Set-Up and Rules:
As per Planning Poker, the "game" is played in quick successive rounds to get a team consensus estimate (0,1,2,3,5,8,13,21) of a user story or feature. Break out one of your old decks of Planning Poker cards (or just write numbers on Post-Its) and set up a preferably small, round table like this:
Place your stack of user stories to estimate on a another table or shelf that's nearby so they will be easy to "draw" and get estimated.
As usual, you can choose to pick an easy reference user story that everyone can agree is worth "2" points. Place this story card next to the "2" card on the table. To begin estimating, gather your team around the table (this works better with small teams of 4-5 people) and draw a user story from the prepared stack, read it aloud and place it in the centre of the table. Next, have each team member place a finger on the card and gently begin to move it to the cardinal position that best represents the estimate they agree on:

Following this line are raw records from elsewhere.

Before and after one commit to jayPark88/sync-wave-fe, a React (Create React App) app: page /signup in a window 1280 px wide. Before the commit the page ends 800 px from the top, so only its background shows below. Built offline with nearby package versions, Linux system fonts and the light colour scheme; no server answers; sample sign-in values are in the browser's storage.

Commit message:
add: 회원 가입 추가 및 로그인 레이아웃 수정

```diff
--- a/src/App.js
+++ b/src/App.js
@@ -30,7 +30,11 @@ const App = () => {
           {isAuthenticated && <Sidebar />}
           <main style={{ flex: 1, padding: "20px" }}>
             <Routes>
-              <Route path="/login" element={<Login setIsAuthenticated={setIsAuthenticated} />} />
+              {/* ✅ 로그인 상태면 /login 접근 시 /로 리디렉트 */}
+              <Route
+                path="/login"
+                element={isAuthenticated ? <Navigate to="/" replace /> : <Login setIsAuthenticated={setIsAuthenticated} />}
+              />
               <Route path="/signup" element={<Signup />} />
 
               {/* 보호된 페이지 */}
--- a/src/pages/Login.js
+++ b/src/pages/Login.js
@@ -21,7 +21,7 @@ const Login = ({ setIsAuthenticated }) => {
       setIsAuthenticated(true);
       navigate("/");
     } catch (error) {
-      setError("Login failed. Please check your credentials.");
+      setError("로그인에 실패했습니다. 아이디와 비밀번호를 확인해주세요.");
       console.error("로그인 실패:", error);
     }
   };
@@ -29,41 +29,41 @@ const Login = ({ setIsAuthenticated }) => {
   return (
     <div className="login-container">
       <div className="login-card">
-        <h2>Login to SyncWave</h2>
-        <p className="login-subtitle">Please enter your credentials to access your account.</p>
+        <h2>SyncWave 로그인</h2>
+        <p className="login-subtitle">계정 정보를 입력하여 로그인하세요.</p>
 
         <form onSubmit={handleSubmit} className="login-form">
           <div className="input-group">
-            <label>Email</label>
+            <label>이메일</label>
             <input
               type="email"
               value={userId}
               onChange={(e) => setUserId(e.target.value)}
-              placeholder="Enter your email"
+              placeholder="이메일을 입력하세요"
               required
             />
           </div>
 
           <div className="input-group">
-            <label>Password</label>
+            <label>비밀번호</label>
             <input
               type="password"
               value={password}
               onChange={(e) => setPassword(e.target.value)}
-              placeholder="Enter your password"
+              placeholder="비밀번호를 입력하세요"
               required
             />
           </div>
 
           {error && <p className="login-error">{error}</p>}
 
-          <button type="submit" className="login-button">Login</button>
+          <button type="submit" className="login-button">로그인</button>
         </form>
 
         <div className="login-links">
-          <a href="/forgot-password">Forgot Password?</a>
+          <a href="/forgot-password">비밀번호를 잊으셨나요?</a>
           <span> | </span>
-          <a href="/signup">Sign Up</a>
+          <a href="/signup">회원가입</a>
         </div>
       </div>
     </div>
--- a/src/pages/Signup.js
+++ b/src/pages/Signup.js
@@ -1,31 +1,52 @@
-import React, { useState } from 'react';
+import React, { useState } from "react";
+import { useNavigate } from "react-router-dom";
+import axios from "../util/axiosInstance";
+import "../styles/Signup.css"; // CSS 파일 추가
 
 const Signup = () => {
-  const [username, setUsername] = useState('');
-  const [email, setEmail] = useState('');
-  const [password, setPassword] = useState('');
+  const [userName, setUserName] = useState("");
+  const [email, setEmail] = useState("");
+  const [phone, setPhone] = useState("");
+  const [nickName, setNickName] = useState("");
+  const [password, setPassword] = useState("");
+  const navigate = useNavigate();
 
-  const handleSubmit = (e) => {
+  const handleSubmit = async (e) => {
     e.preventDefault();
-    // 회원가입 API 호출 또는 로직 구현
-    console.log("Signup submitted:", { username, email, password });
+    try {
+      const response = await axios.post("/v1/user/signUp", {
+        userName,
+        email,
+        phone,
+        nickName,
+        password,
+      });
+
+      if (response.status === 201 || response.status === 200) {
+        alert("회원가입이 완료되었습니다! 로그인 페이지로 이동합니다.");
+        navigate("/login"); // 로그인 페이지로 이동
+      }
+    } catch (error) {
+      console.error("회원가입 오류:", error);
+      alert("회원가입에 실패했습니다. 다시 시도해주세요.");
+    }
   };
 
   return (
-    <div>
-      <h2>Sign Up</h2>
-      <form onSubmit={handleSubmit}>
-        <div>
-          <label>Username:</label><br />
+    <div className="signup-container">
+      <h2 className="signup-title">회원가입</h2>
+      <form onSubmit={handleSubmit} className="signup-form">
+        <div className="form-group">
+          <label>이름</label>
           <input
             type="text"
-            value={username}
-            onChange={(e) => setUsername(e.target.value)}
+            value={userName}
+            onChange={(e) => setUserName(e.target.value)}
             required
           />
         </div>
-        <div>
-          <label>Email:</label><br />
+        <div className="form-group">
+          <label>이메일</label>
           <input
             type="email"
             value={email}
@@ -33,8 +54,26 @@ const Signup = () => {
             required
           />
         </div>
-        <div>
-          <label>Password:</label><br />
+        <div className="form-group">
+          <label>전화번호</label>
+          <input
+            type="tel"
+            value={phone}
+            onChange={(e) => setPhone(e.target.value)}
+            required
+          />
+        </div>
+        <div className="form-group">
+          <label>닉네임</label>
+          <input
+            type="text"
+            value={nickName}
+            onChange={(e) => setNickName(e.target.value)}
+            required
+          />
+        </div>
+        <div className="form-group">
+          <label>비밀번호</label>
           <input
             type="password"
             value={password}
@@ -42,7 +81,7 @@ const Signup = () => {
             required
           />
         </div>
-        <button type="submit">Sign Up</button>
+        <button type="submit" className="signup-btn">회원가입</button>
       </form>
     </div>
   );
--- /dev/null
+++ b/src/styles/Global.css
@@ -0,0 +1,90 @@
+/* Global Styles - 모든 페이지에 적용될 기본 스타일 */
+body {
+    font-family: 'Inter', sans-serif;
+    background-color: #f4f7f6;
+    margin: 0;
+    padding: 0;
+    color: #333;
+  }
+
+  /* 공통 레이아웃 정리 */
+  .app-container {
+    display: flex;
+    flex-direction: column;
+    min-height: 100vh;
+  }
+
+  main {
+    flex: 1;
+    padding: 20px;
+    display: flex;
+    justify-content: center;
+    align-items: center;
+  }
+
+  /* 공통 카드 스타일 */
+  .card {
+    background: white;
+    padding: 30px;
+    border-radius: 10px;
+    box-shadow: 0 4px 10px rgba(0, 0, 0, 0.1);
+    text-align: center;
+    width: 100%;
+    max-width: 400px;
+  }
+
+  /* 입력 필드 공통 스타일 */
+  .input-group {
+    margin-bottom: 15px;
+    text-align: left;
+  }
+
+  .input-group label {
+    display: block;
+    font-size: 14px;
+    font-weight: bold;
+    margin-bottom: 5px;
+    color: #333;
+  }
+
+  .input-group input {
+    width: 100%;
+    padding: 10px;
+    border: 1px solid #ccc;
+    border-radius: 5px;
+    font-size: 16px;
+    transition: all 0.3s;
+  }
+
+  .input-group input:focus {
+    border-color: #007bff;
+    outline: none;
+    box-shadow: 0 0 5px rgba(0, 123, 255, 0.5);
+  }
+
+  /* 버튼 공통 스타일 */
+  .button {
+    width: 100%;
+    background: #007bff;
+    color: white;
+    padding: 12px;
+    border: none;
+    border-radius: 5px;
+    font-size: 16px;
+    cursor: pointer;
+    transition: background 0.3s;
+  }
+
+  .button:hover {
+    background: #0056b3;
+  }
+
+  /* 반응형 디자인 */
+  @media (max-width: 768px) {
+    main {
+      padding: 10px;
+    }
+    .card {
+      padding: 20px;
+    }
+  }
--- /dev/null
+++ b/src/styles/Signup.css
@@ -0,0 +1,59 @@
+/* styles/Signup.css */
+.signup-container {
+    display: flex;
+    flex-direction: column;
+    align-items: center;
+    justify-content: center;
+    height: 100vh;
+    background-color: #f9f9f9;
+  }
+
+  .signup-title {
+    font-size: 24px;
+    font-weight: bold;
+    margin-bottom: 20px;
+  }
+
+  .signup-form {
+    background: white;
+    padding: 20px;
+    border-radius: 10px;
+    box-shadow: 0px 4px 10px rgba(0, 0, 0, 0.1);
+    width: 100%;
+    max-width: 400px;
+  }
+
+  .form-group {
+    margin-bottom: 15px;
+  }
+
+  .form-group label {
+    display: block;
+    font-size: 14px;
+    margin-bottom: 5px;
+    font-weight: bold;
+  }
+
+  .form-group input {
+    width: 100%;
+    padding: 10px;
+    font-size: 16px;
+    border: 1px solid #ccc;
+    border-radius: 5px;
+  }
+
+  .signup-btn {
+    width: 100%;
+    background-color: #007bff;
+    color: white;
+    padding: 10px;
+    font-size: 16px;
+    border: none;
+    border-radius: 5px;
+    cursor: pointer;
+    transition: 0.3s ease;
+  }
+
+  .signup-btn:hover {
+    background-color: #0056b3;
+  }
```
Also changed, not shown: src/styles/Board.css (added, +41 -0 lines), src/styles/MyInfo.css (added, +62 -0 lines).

If a card is moved to a number on the table without hesitation, everyone can remove their fingers and the estimate written on the card and can be left by the number as a reference story or removed to a pile designated for estimated stories.
If there is hesitation and a slight tug-of-war to get a card to an estimate, the Scrum Master or facilitator can pause the activity and ask everyone to engage in brief discussion on the impasse. As per Planning Poker rules, allow only two, two minute rounds of re-estimating and discussion. If consensus still can't be reached, move the story into a separate pile to review with the Product Owner.
If the story stays in the centre of the table, the team probably doesn't have enough information to estimate. The story either needs to be broken down and re-estimated, or the Product Owner needs to provide more information or they may need outside input to get confidence on the technologies they need to use to implement it. Move the story to a separate pile.
If your timebox allows, return to the stories that were set aside and see if consensus can be reached - otherwise, you should be good-to-go.
Check out the video below that inspired this post for an example of how it's played by a real team (turn on closed captioning to see real-time commentary describing the rules). What do you think? Would this liven up your team estimating sessions? Do you have different games that you play to generate consensus estimates? Tell me more below...